↓↓↓
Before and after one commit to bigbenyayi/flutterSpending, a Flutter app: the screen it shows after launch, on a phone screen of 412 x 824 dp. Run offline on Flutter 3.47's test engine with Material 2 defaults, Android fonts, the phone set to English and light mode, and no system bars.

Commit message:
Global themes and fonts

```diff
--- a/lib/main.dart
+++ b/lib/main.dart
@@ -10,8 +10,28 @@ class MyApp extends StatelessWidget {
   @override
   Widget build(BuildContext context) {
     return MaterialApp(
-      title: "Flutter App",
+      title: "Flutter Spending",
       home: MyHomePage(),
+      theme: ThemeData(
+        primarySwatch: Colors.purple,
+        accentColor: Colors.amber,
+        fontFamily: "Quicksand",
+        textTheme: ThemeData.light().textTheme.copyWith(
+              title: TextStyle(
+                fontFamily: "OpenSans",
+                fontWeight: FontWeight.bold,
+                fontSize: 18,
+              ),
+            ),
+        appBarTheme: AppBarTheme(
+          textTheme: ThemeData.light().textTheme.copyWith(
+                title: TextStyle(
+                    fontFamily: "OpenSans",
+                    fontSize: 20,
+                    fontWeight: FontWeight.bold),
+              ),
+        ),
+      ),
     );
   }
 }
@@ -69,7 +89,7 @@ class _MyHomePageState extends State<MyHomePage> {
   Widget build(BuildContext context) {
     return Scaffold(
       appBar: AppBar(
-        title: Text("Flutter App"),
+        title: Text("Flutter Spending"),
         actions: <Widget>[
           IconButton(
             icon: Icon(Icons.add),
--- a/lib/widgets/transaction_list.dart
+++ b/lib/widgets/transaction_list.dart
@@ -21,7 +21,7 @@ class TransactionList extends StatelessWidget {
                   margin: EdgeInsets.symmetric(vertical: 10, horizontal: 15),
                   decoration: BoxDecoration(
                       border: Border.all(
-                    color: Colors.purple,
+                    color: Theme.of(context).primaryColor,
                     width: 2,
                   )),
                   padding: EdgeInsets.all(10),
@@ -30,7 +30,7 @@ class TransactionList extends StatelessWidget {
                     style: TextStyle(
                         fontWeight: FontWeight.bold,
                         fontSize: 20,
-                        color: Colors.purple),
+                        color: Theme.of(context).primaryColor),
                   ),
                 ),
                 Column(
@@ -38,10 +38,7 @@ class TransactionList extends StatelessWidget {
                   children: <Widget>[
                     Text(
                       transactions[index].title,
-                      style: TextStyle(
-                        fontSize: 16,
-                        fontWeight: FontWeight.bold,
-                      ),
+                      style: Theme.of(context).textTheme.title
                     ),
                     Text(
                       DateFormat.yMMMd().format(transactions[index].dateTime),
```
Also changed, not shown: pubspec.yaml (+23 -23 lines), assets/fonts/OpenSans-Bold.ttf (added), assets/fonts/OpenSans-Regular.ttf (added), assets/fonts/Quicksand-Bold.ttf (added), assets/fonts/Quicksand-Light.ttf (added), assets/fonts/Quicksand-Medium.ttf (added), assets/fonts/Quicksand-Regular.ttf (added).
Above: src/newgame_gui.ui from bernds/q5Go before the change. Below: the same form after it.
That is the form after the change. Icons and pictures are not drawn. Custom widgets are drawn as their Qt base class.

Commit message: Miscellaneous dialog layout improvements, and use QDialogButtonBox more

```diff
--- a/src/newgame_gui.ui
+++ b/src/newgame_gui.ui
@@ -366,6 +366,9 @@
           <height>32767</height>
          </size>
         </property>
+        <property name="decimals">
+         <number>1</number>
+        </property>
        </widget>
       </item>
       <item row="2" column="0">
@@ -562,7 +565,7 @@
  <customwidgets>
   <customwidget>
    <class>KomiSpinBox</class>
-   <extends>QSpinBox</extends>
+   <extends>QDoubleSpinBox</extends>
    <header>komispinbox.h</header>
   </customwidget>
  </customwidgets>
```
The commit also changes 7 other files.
↑↑↑
(WHAT THE TASK ASKS): From the data above, pick out each line containing "return" and copy it.

(ANSWER SPACE):
     return MaterialApp(
     return Scaffold(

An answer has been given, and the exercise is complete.